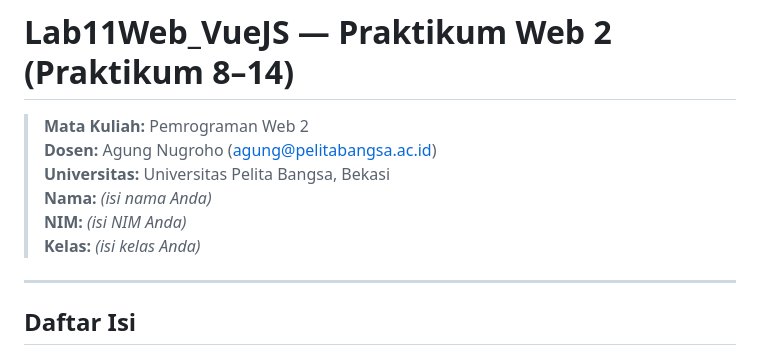
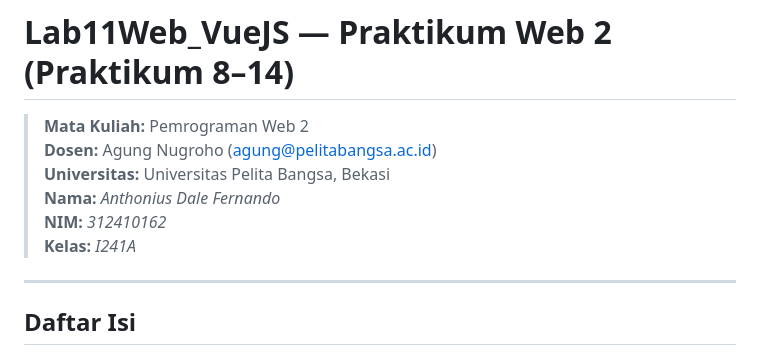
Before and after one commit to Luckyyyheree/LaporanPraktikum, a Markdown page: README.md, the part around the change. GitHub-like rendering.

```diff
--- a/README.md
+++ b/README.md
@@ -3,9 +3,9 @@
 > **Mata Kuliah:** Pemrograman Web 2
 > **Dosen:** Agung Nugroho (agung@pelitabangsa.ac.id)
 > **Universitas:** Universitas Pelita Bangsa, Bekasi
-> **Nama:** *(isi nama Anda)*
-> **NIM:** *(isi NIM Anda)*
-> **Kelas:** *(isi kelas Anda)*
+> **Nama:** *Anthonius Dale Fernando*
+> **NIM:** *312410162*
+> **Kelas:** *I241A*
 
 ---
 
```
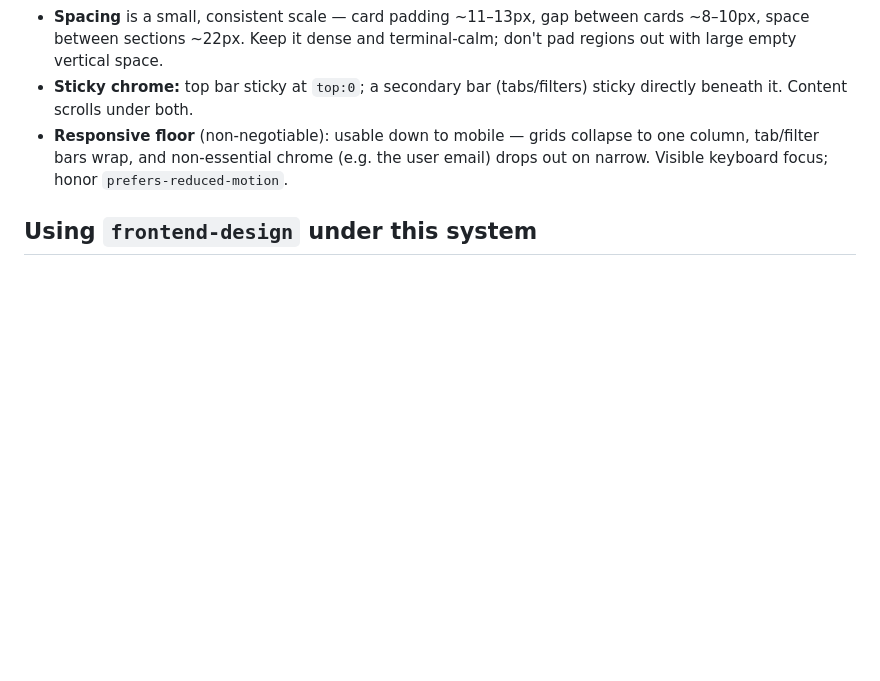
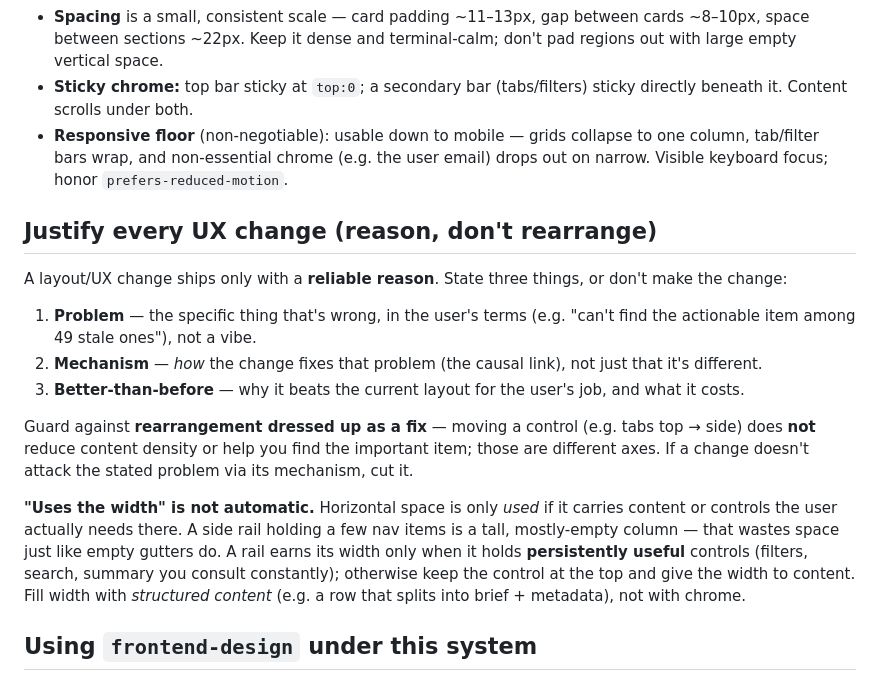
Before and after one commit to alastor0325/fx-bug-toolkit, a Markdown page: skills/fx-style/SKILL.md, the part around the change. Rendered like a GitHub page; blank space fills up the shorter version.

Commit message:
docs(fx-style): require a reliable reason for UX changes; don't mistake rearrangement for a fix
Add 'Justify every UX change': every layout change must state problem, mechanism,
and why-better; guard against rearrangement dressed as a fix (moving a control
doesn't reduce density); 'uses the width' only counts if the space carries
content/controls the user needs (an empty side rail wastes space like gutters).

Co-Authored-By: Claude Opus 4.8 (1M context) <noreply@anthropic.com>

```diff
--- a/skills/fx-style/SKILL.md
+++ b/skills/fx-style/SKILL.md
@@ -114,6 +114,31 @@ narrow centered column with big empty gutters.**
   one column, tab/filter bars wrap, and non-essential chrome (e.g. the user email)
   drops out on narrow. Visible keyboard focus; honor `prefers-reduced-motion`.
 
+## Justify every UX change (reason, don't rearrange)
+
+A layout/UX change ships only with a **reliable reason**. State three things, or
+don't make the change:
+
+1. **Problem** — the specific thing that's wrong, in the user's terms (e.g.
+   "can't find the actionable item among 49 stale ones"), not a vibe.
+2. **Mechanism** — *how* the change fixes that problem (the causal link), not just
+   that it's different.
+3. **Better-than-before** — why it beats the current layout for the user's job,
+   and what it costs.
+
+Guard against **rearrangement dressed up as a fix** — moving a control (e.g. tabs
+top → side) does **not** reduce content density or help you find the important
+item; those are different axes. If a change doesn't attack the stated problem via
+its mechanism, cut it.
+
+**"Uses the width" is not automatic.** Horizontal space is only *used* if it
+carries content or controls the user actually needs there. A side rail holding a
+few nav items is a tall, mostly-empty column — that wastes space just like empty
+gutters do. A rail earns its width only when it holds **persistently useful**
+controls (filters, search, summary you consult constantly); otherwise keep the
+control at the top and give the width to content. Fill width with *structured
+content* (e.g. a row that splits into brief + metadata), not with chrome.
+
 ## Using `frontend-design` under this system
 
 You may borrow *craft* from the general `frontend-design` skill — information
```
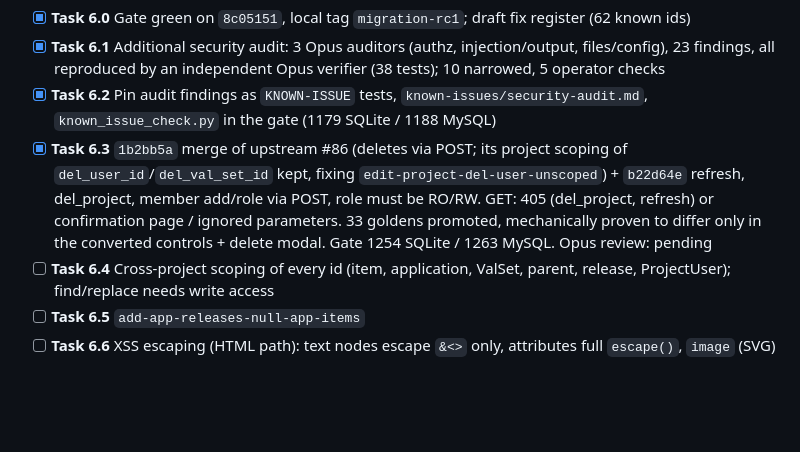
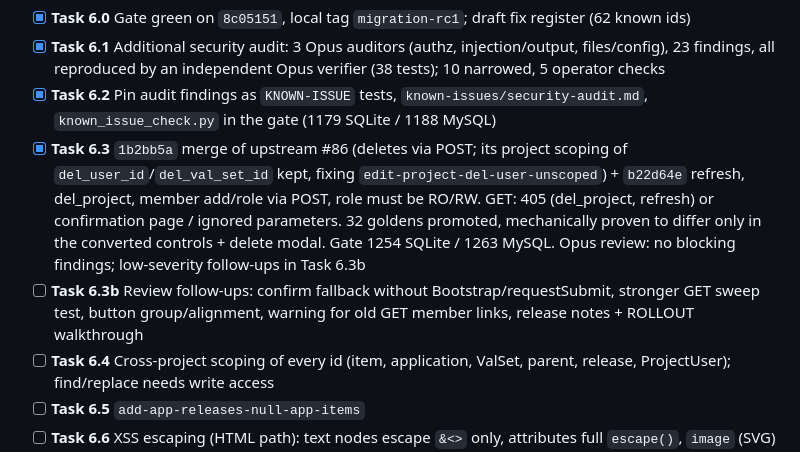
Before and after one commit to pnp-software/cordetfw_editor, a Markdown page: docs/migration/tasks.md, the part around the change. Rendered like a GitHub page; blank space fills up the shorter version.

```diff
--- a/docs/migration/tasks.md
+++ b/docs/migration/tasks.md
@@ -92,8 +92,9 @@ decision recorded here.
 - [x] **Task 6.2** Pin audit findings as `KNOWN-ISSUE` tests, `known-issues/security-audit.md`, `known_issue_check.py` in the gate (1179 SQLite / 1188 MySQL)
 - [x] **Task 6.3** `1b2bb5a` merge of upstream #86 (deletes via POST; its project scoping of `del_user_id`/`del_val_set_id`
   kept, fixing `edit-project-del-user-unscoped`) + `b22d64e` refresh, del_project, member add/role via POST, role must be
-  RO/RW. GET: 405 (del_project, refresh) or confirmation page / ignored parameters. 33 goldens promoted, mechanically
-  proven to differ only in the converted controls + delete modal. Gate 1254 SQLite / 1263 MySQL. Opus review: pending
+  RO/RW. GET: 405 (del_project, refresh) or confirmation page / ignored parameters. 32 goldens promoted, mechanically
+  proven to differ only in the converted controls + delete modal. Gate 1254 SQLite / 1263 MySQL. Opus review: no blocking findings; low-severity follow-ups in Task 6.3b
+- [ ] **Task 6.3b** Review follow-ups: confirm fallback without Bootstrap/requestSubmit, stronger GET sweep test, button group/alignment, warning for old GET member links, release notes + ROLLOUT walkthrough
 - [ ] **Task 6.4** Cross-project scoping of every id (item, application, ValSet, parent, release, ProjectUser); find/replace needs write access
 - [ ] **Task 6.5** `add-app-releases-null-app-items`
 - [ ] **Task 6.6** XSS escaping (HTML path): text nodes escape `&<>` only, attributes full `escape()`, `image` (SVG) exempt;
```
Also changed, not shown: CLAUDE.md (+2 -1 lines).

■ ■ ■ ■

_Instructions to follow_
Filter the records down to the lines that contain the string "docs", and copy those lines.

_Response to the task_
docs(fx-style): require a reliable reason for UX changes; don't mistake rearrangement for a fix
Before and after one commit to pnp-software/cordetfw_editor, a Markdown page: docs/migration/tasks.md, the part around the change. Rendered like a GitHub page; blank space fills up the shorter version.
--- a/docs/migration/tasks.md
+++ b/docs/migration/tasks.md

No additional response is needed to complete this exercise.